● To do
Repeat every record below exactly, but leave out any pictures.

● Information given
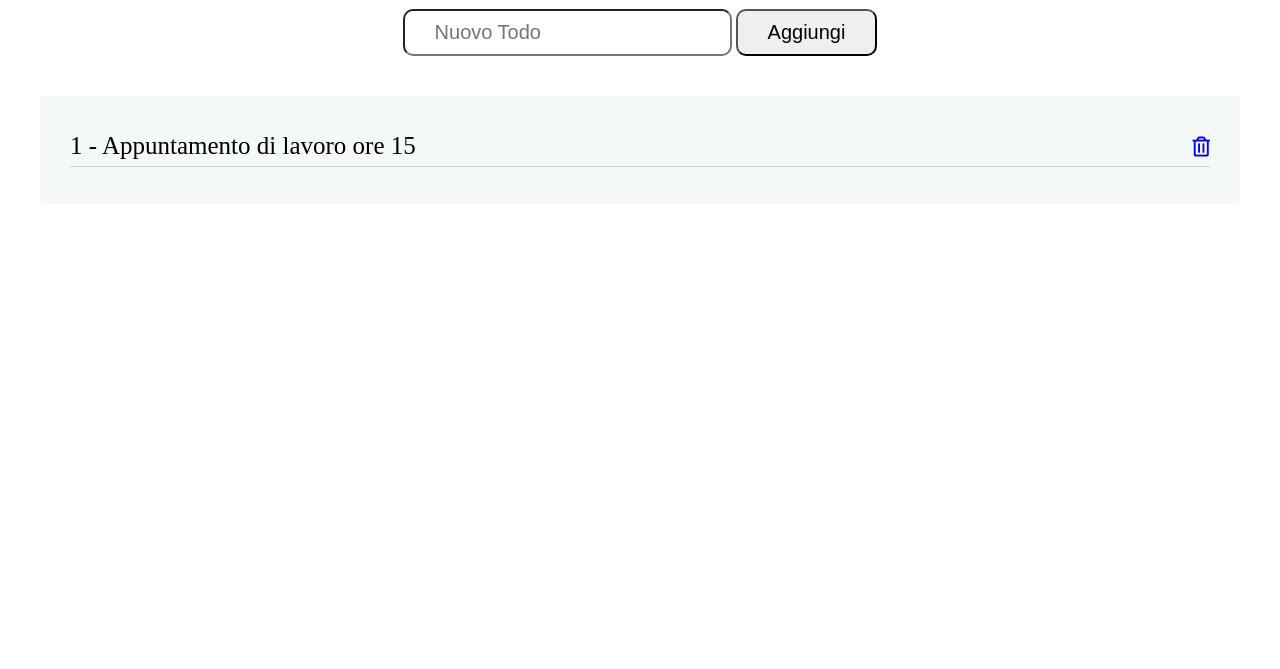
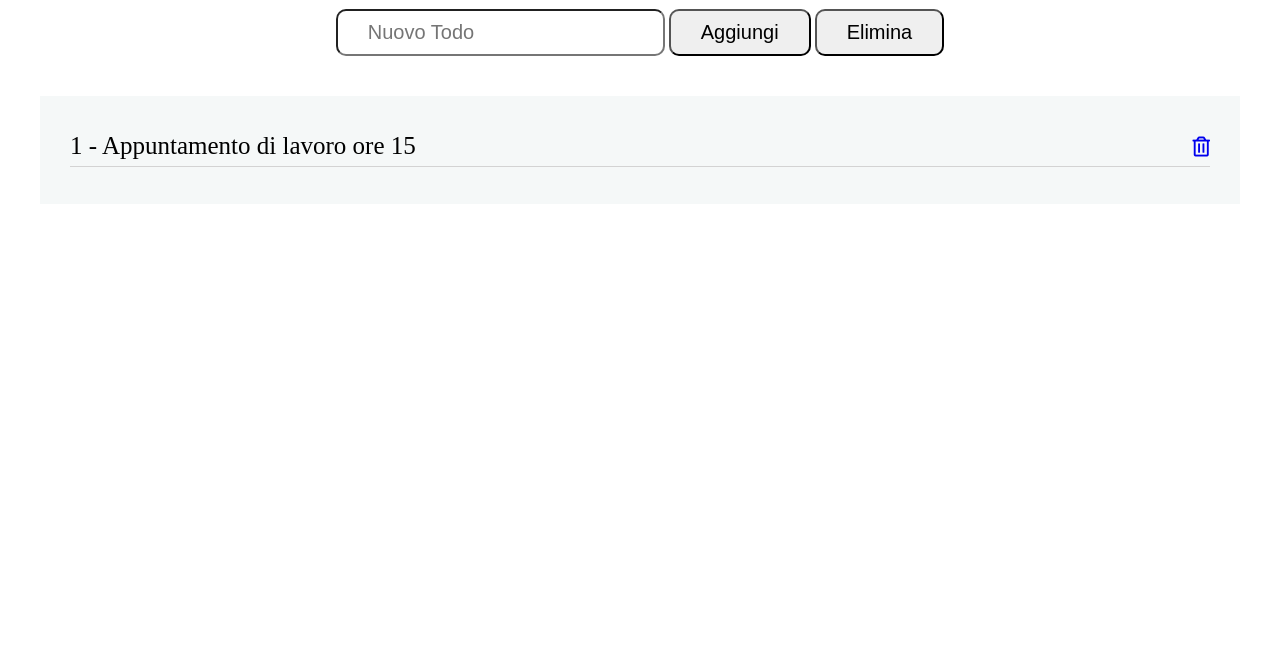
Before and after one commit to Davide-Zingali/vue-todolist, a plain HTML site: page index.html in a window 1280 px wide. Shown: the part 131-800 px from the top of the page. Drawn offline with nearby package versions, Linux system fonts and the light colour scheme.

Commit message:
aggiunto tasto elimina tutto

```diff
--- a/index.html
+++ b/index.html
@@ -20,6 +20,7 @@
                 <input v-model='sourceInput' placeholder="Nuovo Todo" @keyup.enter="addElement">
                 <!-- bottone che richiama la funzione addElement() tra parentesi i soliti argomenti della funzione che dipendono dalla posizione, prima l'elemento e poi indice e poi array intera -->
                 <button @click='addElement()'>Aggiungi</button>
+                <button @click='eliminaTutto'>Elimina</button>
             </div>
             <ul class="elenco">
                 <!-- ciclo for per stampare i suoi argomenti lista e indice dell'arrayAdd -->
--- a/js/script.js
+++ b/js/script.js
@@ -23,6 +23,9 @@ var app = new Vue({
             // tramite lo slice(numero 1 per un componente) elimino grazie a this (che si lega ai dati) componente array in base all'evento click posto su html
             this.arrayAdd.splice(indice, 1);
             console.log('slice in log', this.arrayAdd.slice());
+        },
+        eliminaTutto: function() {
+            this.arrayAdd.splice([]);
         }
     }
 })
```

● Task output
Before and after one commit to Davide-Zingali/vue-todolist, a plain HTML site: page index.html in a window 1280 px wide. Shown: the part 131-800 px from the top of the page. Drawn offline with nearby package versions, Linux system fonts and the light colour scheme.

Commit message:
aggiunto tasto elimina tutto

```diff
--- a/index.html
+++ b/index.html
@@ -20,6 +20,7 @@
                 <input v-model='sourceInput' placeholder="Nuovo Todo" @keyup.enter="addElement">
                 <!-- bottone che richiama la funzione addElement() tra parentesi i soliti argomenti della funzione che dipendono dalla posizione, prima l'elemento e poi indice e poi array intera -->
                 <button @click='addElement()'>Aggiungi</button>
+                <button @click='eliminaTutto'>Elimina</button>
             </div>
             <ul class="elenco">
                 <!-- ciclo for per stampare i suoi argomenti lista e indice dell'arrayAdd -->
--- a/js/script.js
+++ b/js/script.js
@@ -23,6 +23,9 @@ var app = new Vue({
             // tramite lo slice(numero 1 per un componente) elimino grazie a this (che si lega ai dati) componente array in base all'evento click posto su html
             this.arrayAdd.splice(indice, 1);
             console.log('slice in log', this.arrayAdd.slice());
+        },
+        eliminaTutto: function() {
+            this.arrayAdd.splice([]);
         }
     }
 })
```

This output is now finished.